Details about exceptions or exemptions have not been released. We will provide updates as soon as those are available.

The United States will open its northern and southern land borders to fully vaccinated foreign nationals sometime in November 2021. When this happens, it will be the first time since March 2020 that these individuals will be able to enter the United States from Canada and Mexico for “non-essential” purposes, such as tourism, shopping, and family gatherings.

The reopening is expected to occur in two phases. During the first phase, fully vaccinated foreign nationals will be able to enter for non-essential purposes. Unvaccinated individuals will still be able to enter for essential purposes, including for work. During the second phase, scheduled to go into effect in early January 2022, all foreign nationals, whether entering for essential purposes or not, will have to be fully vaccinated. The expectation is that there will be limited exceptions, for example for children.

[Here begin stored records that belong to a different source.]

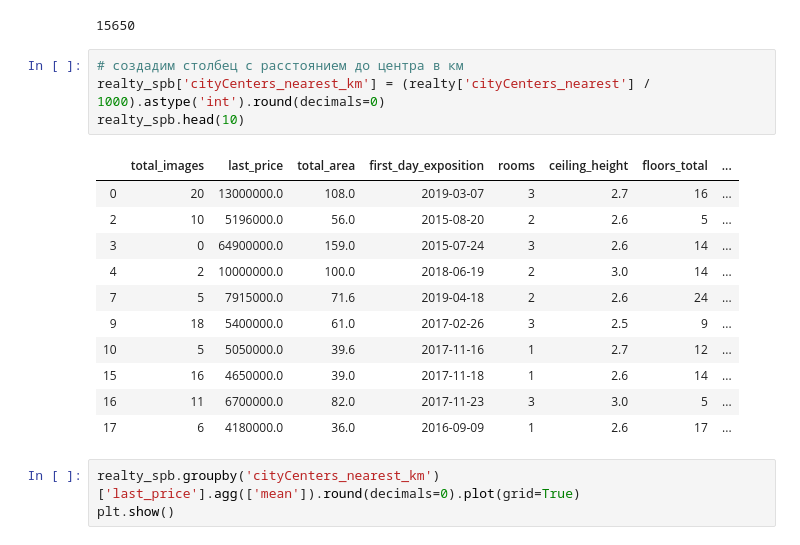
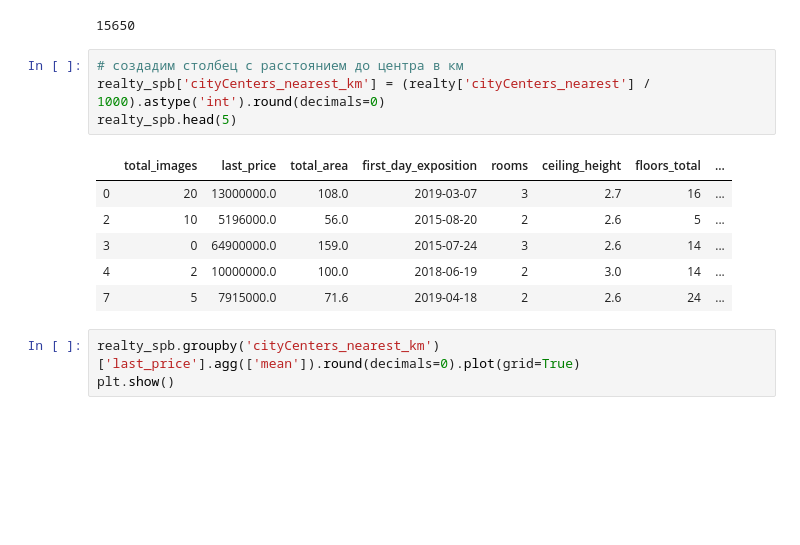
Before and after one commit to sharunovstanislav/yandex__praktikum, a Jupyter notebook: 2_исследовательский анализ данных/исследование объявлений о продаже квартир.ipynb, the cells around one changed output. Cells and saved outputs as stored; diff of their text form; blank space fills up the shorter version.

```diff
--- a/2_исследовательский анализ данных/исследование объявлений о продаже квартир.ipynb
+++ b/2_исследовательский анализ данных/исследование объявлений о продаже квартир.ipynb
@@ -634,19 +615,14 @@ len(realty_spb)
 # %%
 # создадим столбец с расстоянием до центра в км
 realty_spb['cityCenters_nearest_km'] = (realty['cityCenters_nearest'] / 1000).astype('int').round(decimals=0)
-realty_spb.head(10)
+realty_spb.head(5)
 # %% [output]
 |  | total_images | last_price | total_area | first_day_exposition | rooms | ceiling_height | floors_total | ... |
 | 0 | 20 | 13000000.0 | 108.0 | 2019-03-07 | 3 | 2.7 | 16 | ... |
 | 2 | 10 | 5196000.0 | 56.0 | 2015-08-20 | 2 | 2.6 | 5 | ... |
 | 3 | 0 | 64900000.0 | 159.0 | 2015-07-24 | 3 | 2.6 | 14 | ... |
 | 4 | 2 | 10000000.0 | 100.0 | 2018-06-19 | 2 | 3.0 | 14 | ... |
 | 7 | 5 | 7915000.0 | 71.6 | 2019-04-18 | 2 | 2.6 | 24 | ... |
-| 9 | 18 | 5400000.0 | 61.0 | 2017-02-26 | 3 | 2.5 | 9 | ... |
-| 10 | 5 | 5050000.0 | 39.6 | 2017-11-16 | 1 | 2.7 | 12 | ... |
-| 15 | 16 | 4650000.0 | 39.0 | 2017-11-18 | 1 | 2.6 | 14 | ... |
-| 16 | 11 | 6700000.0 | 82.0 | 2017-11-23 | 3 | 3.0 | 5 | ... |
-| 17 | 6 | 4180000.0 | 36.0 | 2016-09-09 | 1 | 2.6 | 17 | ... |
 # %%
 realty_spb.groupby('cityCenters_nearest_km')['last_price'].agg(['mean']).round(decimals=0).plot(grid=True)
 plt.show()
```
Also changed, not shown: parts of 4 cells of this notebook, 4 other files.
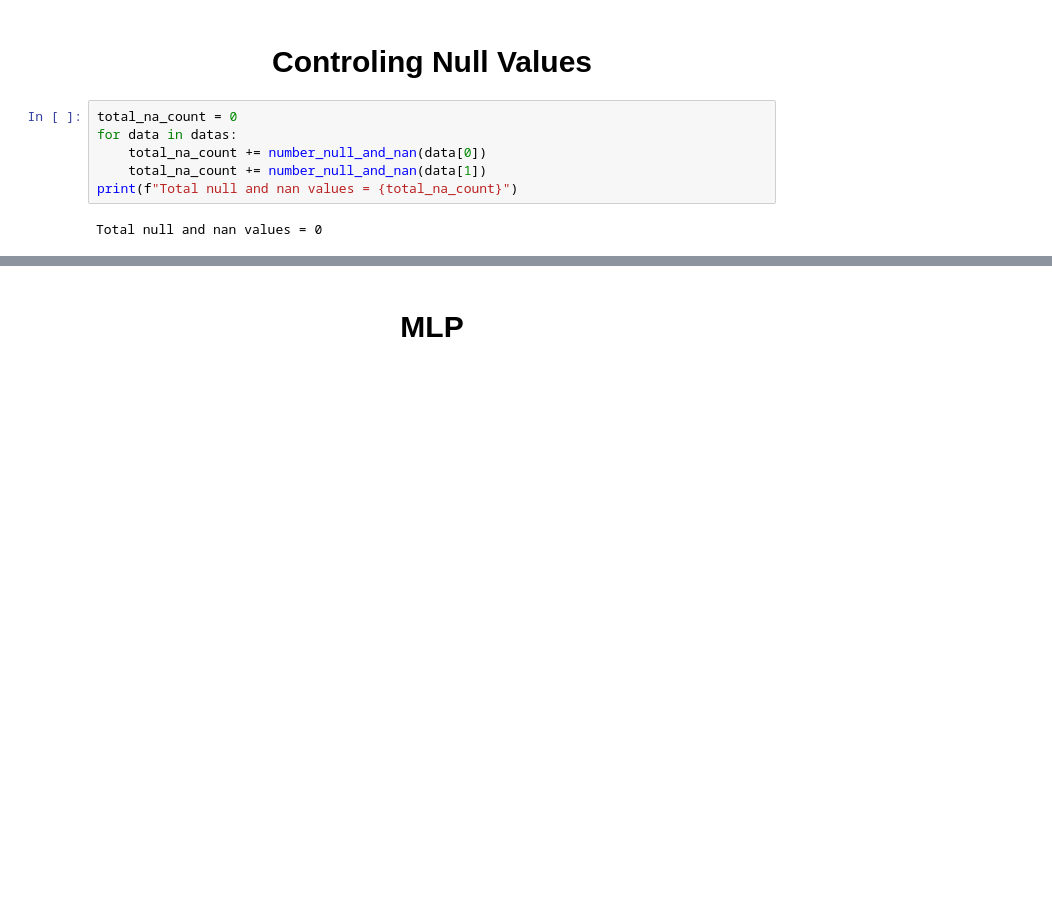
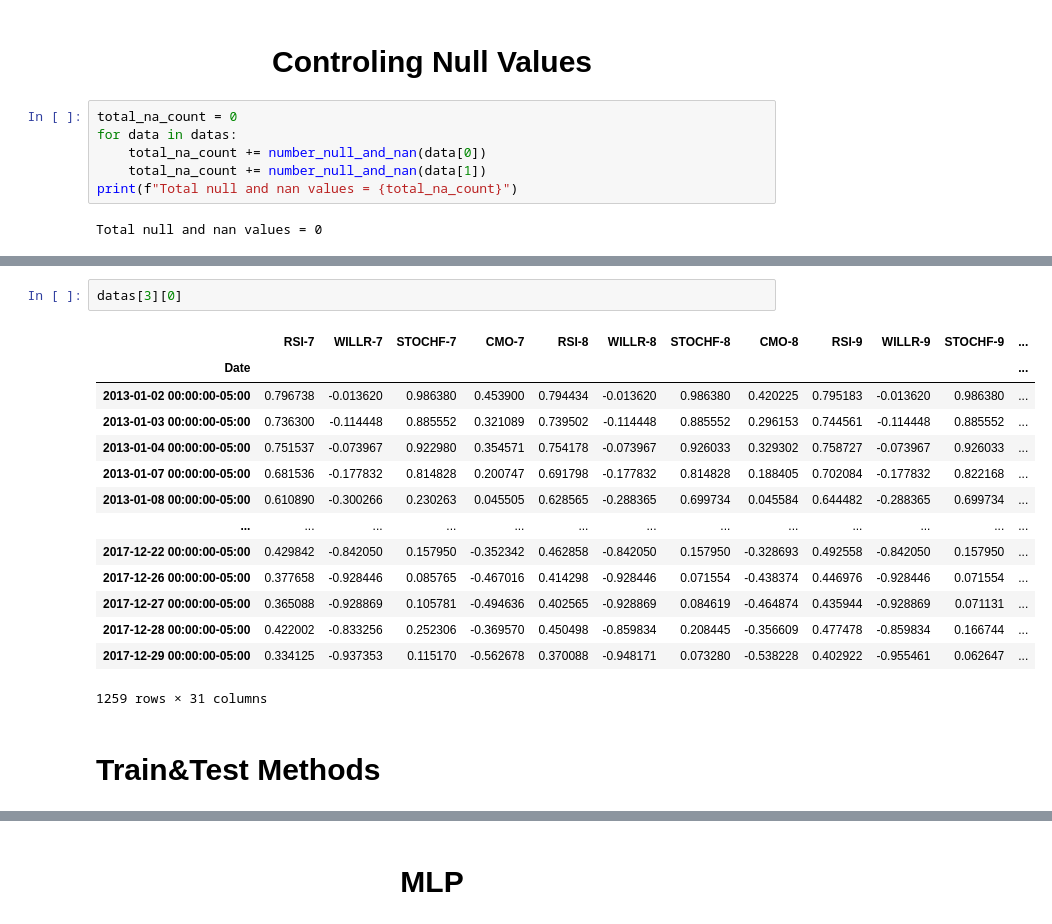
Before and after one commit to ata-turhan/Optimized-CNN-TA, a Jupyter notebook: CNN-TA Final.ipynb, the cells around one changed output, grey strips where cells are left out. Cells and saved outputs as stored; diff of their text form; blank space fills up the shorter version.

```diff
--- a/CNN-TA Final.ipynb
+++ b/CNN-TA Final.ipynb
@@ -598,0 +758,19 @@ Total null and nan values = 0
+# %%
+datas[3][0]
+# %% [output]
+|  | RSI-7 | WILLR-7 | STOCHF-7 | CMO-7 | RSI-8 | WILLR-8 | STOCHF-8 | CMO-8 | RSI-9 | WILLR-9 | STOCHF-9 | ... |
+| Date |  |  |  |  |  |  |  |  |  |  |  | ... |
+| 2013-01-02 00:00:00-05:00 | 0.796738 | -0.013620 | 0.986380 | 0.453900 | 0.794434 | -0.013620 | 0.986380 | 0.420225 | 0.795183 | -0.013620 | 0.986380 | ... |
+| 2013-01-03 00:00:00-05:00 | 0.736300 | -0.114448 | 0.885552 | 0.321089 | 0.739502 | -0.114448 | 0.885552 | 0.296153 | 0.744561 | -0.114448 | 0.885552 | ... |
+| 2013-01-04 00:00:00-05:00 | 0.751537 | -0.073967 | 0.922980 | 0.354571 | 0.754178 | -0.073967 | 0.926033 | 0.329302 | 0.758727 | -0.073967 | 0.926033 | ... |
+| 2013-01-07 00:00:00-05:00 | 0.681536 | -0.177832 | 0.814828 | 0.200747 | 0.691798 | -0.177832 | 0.814828 | 0.188405 | 0.702084 | -0.177832 | 0.822168 | ... |
+| 2013-01-08 00:00:00-05:00 | 0.610890 | -0.300266 | 0.230263 | 0.045505 | 0.628565 | -0.288365 | 0.699734 | 0.045584 | 0.644482 | -0.288365 | 0.699734 | ... |
+| ... | ... | ... | ... | ... | ... | ... | ... | ... | ... | ... | ... | ... |
+| 2017-12-22 00:00:00-05:00 | 0.429842 | -0.842050 | 0.157950 | -0.352342 | 0.462858 | -0.842050 | 0.157950 | -0.328693 | 0.492558 | -0.842050 | 0.157950 | ... |
+| 2017-12-26 00:00:00-05:00 | 0.377658 | -0.928446 | 0.085765 | -0.467016 | 0.414298 | -0.928446 | 0.071554 | -0.438374 | 0.446976 | -0.928446 | 0.071554 | ... |
+| 2017-12-27 00:00:00-05:00 | 0.365088 | -0.928869 | 0.105781 | -0.494636 | 0.402565 | -0.928869 | 0.084619 | -0.464874 | 0.435944 | -0.928869 | 0.071131 | ... |
+| 2017-12-28 00:00:00-05:00 | 0.422002 | -0.833256 | 0.252306 | -0.369570 | 0.450498 | -0.859834 | 0.208445 | -0.356609 | 0.477478 | -0.859834 | 0.166744 | ... |
+| 2017-12-29 00:00:00-05:00 | 0.334125 | -0.937353 | 0.115170 | -0.562678 | 0.370088 | -0.948171 | 0.073280 | -0.538228 | 0.402922 | -0.955461 | 0.062647 | ... |
+1259 rows × 31 columns
+# %% [markdown]
+<h1 style="font-size:30px;"> Train&Test Methods </h1>
```
Also changed, not shown: parts of 37 cells of this notebook.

The “essential travel” restrictions applied only to land and sea borders. Foreign nationals have been able to fly into the United States from Canada or Mexico if they met the COVID-19 testing requirements. In November, however, new COVID-19 vaccination and testing requirements will be in place for all air travel. All foreign nationals seeking to enter the United States from anywhere, with limited exceptions, will have to be fully vaccinated, as well as show proof of a negative COVID-19 test taken within three days of departure. Unvaccinated U.S. citizens and legal permanent residents will need to provide evidence of a negative COVID-19 test taken within 24 hours of boarding a flight to the United States and undergo testing upon arrival.

The United States is a little late to the border game. Canada reopened its border to fully vaccinated Americans on August 9, 2021, and to other fully vaccinated foreign nationals on September 7, 2021. It is still not clear exactly when the new U.S. rules will become effective. The United States already announced that the 14-day travel restrictions on China, Iran, the UK and Ireland, the 26 Schengen Zone countries, Brazil, South Africa, and India are scheduled to be lifted sometime in “early” November. The northern and southern border restrictions will be lifted at the same time. We are still awaiting official guidance on documentation requirements and the implementation date.

Jackson Lewis attorneys will provide updates as they become available.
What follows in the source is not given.